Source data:
= = = = = = =

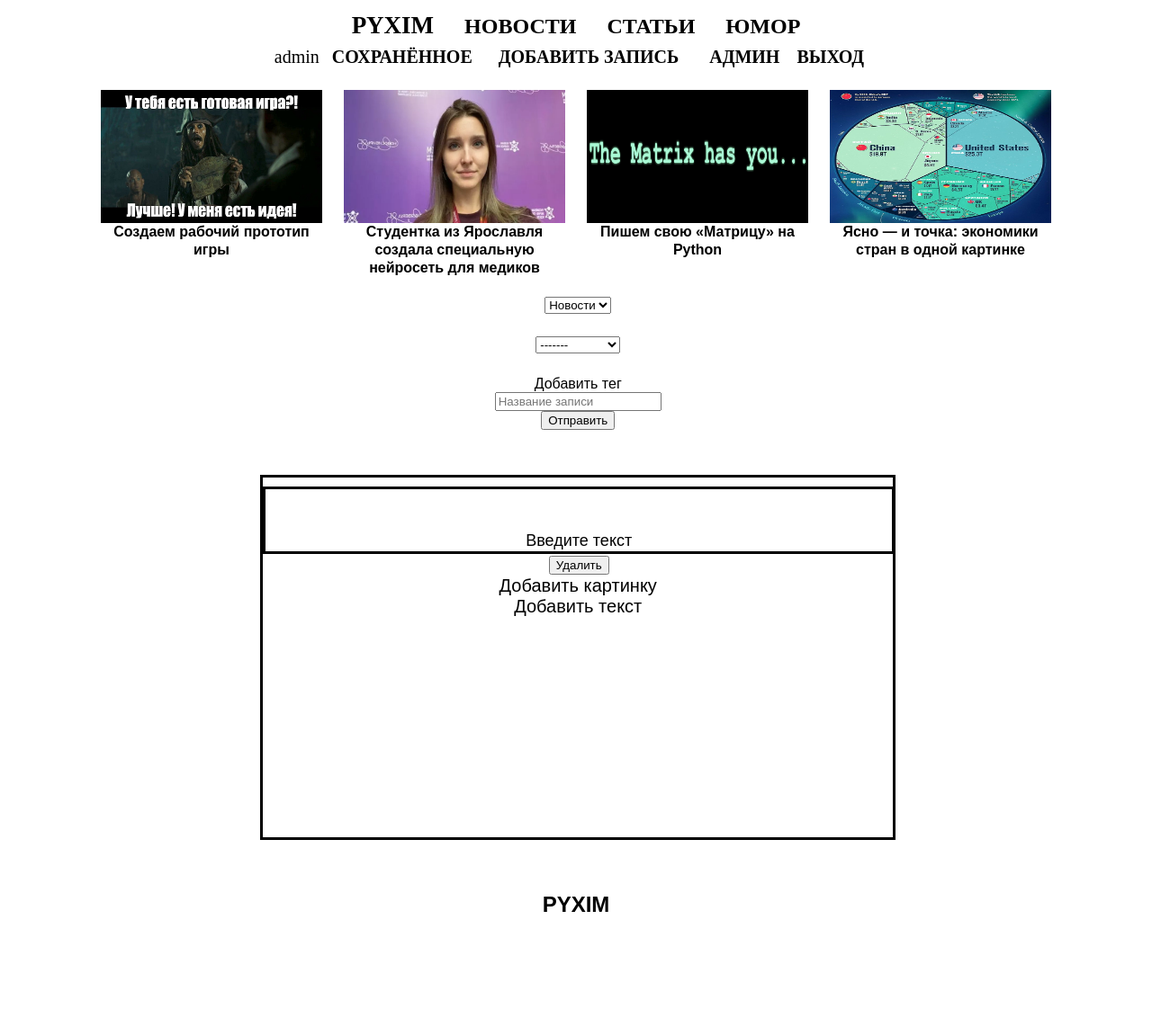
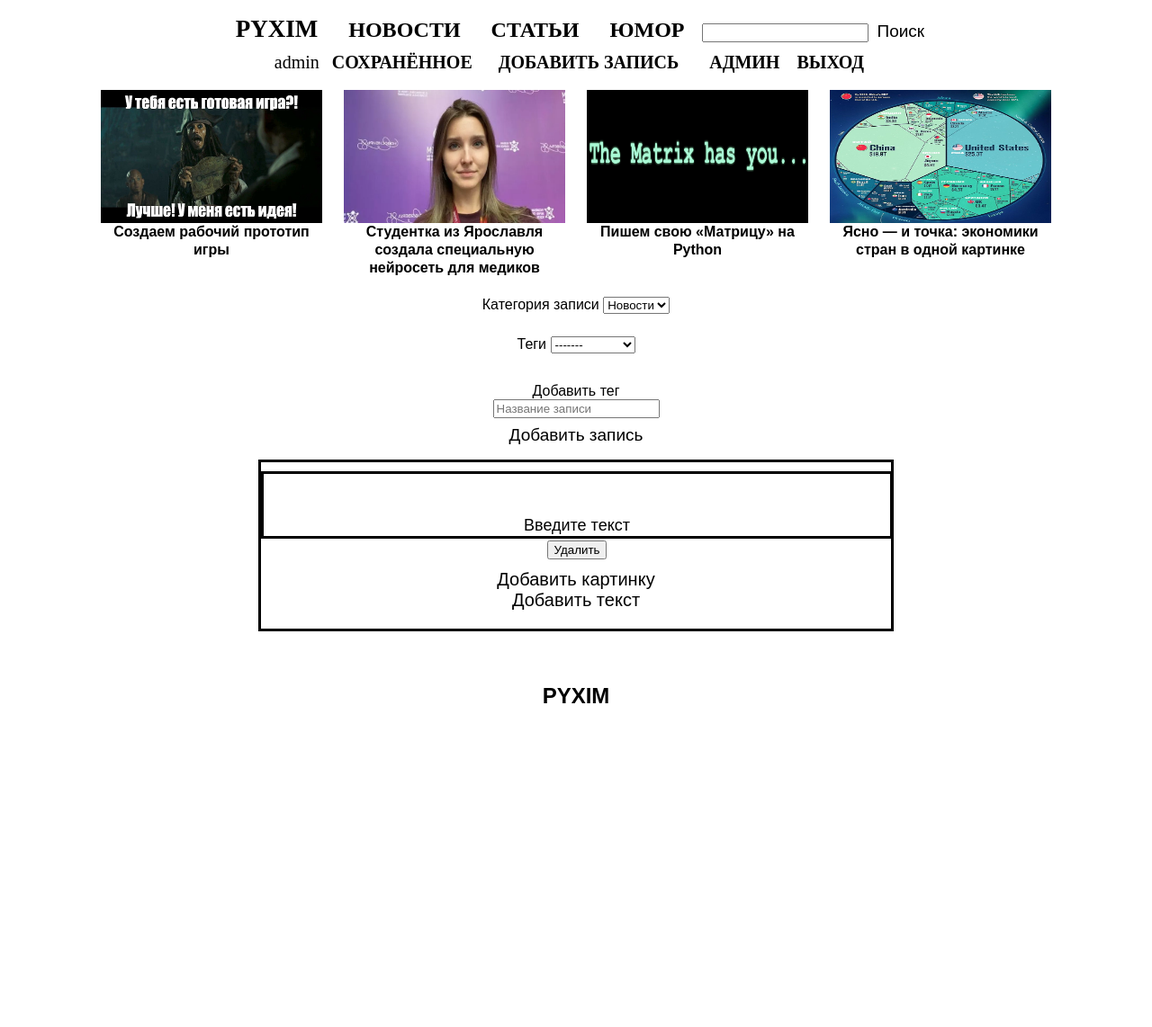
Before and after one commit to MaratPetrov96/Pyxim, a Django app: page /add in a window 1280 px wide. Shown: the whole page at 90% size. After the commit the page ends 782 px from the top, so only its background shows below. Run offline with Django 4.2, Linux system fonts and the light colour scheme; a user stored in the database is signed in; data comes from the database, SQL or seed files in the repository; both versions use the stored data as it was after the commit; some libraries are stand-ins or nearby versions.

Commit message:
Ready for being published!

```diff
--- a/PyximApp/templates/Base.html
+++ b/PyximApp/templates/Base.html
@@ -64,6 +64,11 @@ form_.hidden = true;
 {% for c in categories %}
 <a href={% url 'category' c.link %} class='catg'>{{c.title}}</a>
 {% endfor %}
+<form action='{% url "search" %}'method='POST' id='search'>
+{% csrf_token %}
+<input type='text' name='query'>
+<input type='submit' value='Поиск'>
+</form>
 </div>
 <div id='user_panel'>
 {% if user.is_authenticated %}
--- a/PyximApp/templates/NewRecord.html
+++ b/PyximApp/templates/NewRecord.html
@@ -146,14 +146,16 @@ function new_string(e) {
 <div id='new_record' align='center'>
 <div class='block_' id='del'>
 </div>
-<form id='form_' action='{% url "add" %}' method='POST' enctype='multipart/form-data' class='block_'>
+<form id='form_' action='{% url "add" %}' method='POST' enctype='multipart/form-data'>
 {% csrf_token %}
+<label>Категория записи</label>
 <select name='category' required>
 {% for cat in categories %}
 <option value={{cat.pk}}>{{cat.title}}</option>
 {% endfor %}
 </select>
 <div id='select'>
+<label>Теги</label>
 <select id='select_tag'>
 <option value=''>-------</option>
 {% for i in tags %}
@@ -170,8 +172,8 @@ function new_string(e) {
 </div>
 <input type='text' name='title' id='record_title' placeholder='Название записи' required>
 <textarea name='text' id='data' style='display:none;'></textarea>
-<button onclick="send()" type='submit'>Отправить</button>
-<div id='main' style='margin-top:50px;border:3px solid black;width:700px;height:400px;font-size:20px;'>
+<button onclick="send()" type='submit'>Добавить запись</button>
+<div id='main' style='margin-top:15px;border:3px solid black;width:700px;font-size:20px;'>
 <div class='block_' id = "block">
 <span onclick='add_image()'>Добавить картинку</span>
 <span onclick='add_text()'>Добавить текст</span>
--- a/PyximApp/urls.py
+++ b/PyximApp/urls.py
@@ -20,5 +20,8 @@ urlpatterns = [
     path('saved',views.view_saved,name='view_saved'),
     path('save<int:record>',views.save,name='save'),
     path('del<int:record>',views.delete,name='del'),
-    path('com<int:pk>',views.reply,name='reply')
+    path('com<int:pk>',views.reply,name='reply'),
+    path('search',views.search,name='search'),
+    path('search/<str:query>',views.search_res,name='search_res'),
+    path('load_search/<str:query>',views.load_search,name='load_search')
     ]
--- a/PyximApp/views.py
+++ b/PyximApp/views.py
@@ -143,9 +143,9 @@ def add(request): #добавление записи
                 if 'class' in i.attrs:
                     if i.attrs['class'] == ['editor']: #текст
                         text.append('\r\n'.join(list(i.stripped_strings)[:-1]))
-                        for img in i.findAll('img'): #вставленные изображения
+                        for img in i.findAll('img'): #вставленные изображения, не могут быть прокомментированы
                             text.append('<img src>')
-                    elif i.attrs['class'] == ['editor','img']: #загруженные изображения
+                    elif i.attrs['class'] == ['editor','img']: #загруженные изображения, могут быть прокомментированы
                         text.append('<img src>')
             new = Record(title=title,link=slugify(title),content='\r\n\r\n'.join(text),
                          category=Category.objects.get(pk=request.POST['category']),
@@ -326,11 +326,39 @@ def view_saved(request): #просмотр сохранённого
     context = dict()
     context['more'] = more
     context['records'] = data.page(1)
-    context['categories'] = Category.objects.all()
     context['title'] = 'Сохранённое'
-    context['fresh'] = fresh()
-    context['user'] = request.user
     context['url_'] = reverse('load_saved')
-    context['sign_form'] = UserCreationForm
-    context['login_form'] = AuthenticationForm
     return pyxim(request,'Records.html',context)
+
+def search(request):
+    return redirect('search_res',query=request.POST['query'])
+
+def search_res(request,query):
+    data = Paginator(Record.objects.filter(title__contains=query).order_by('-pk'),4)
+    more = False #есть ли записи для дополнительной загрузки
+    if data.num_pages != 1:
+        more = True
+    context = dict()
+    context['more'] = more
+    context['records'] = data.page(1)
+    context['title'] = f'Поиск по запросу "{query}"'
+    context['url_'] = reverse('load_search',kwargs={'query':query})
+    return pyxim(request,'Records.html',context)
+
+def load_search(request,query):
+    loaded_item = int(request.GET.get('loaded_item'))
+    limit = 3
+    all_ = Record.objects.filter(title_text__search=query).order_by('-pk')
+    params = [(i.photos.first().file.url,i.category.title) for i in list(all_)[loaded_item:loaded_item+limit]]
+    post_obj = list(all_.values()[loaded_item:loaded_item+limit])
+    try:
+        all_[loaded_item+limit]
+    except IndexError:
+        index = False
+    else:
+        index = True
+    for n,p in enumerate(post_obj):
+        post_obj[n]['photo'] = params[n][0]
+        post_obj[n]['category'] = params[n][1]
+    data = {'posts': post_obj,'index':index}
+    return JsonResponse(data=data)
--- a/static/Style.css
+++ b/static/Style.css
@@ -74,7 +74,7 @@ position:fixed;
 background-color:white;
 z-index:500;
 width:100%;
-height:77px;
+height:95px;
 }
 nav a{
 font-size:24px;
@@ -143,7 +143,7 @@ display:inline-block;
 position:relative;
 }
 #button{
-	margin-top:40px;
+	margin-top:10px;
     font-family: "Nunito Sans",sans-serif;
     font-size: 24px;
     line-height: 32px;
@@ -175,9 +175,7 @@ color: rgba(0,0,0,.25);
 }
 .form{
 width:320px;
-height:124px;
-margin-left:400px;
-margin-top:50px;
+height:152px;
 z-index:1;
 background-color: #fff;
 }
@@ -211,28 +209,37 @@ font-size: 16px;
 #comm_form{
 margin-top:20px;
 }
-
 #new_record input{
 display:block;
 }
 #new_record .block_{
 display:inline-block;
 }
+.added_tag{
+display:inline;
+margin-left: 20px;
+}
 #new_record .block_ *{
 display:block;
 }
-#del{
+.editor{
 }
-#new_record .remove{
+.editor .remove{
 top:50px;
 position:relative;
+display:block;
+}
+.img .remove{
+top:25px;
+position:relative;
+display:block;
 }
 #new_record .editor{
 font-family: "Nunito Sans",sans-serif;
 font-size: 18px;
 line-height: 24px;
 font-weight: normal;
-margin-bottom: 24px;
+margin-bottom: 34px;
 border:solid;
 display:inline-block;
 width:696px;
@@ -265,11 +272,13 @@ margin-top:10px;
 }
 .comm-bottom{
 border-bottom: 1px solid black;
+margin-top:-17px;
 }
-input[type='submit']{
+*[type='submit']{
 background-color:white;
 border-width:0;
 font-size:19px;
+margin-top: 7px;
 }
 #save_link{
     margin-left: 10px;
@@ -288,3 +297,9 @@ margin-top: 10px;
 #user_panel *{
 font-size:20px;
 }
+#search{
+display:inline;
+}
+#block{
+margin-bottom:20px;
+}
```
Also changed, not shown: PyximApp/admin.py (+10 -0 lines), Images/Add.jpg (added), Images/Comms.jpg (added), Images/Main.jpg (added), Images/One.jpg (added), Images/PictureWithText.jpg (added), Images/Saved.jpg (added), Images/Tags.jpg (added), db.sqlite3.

= = = = = = =

▶ **The task**: Return every line from the records above that holds the word "list".

▶ **Task answer**:
                         text.append('\r\n'.join(list(i.stripped_strings)[:-1]))
+    params = [(i.photos.first().file.url,i.category.title) for i in list(all_)[loaded_item:loaded_item+limit]]
+    post_obj = list(all_.values()[loaded_item:loaded_item+limit])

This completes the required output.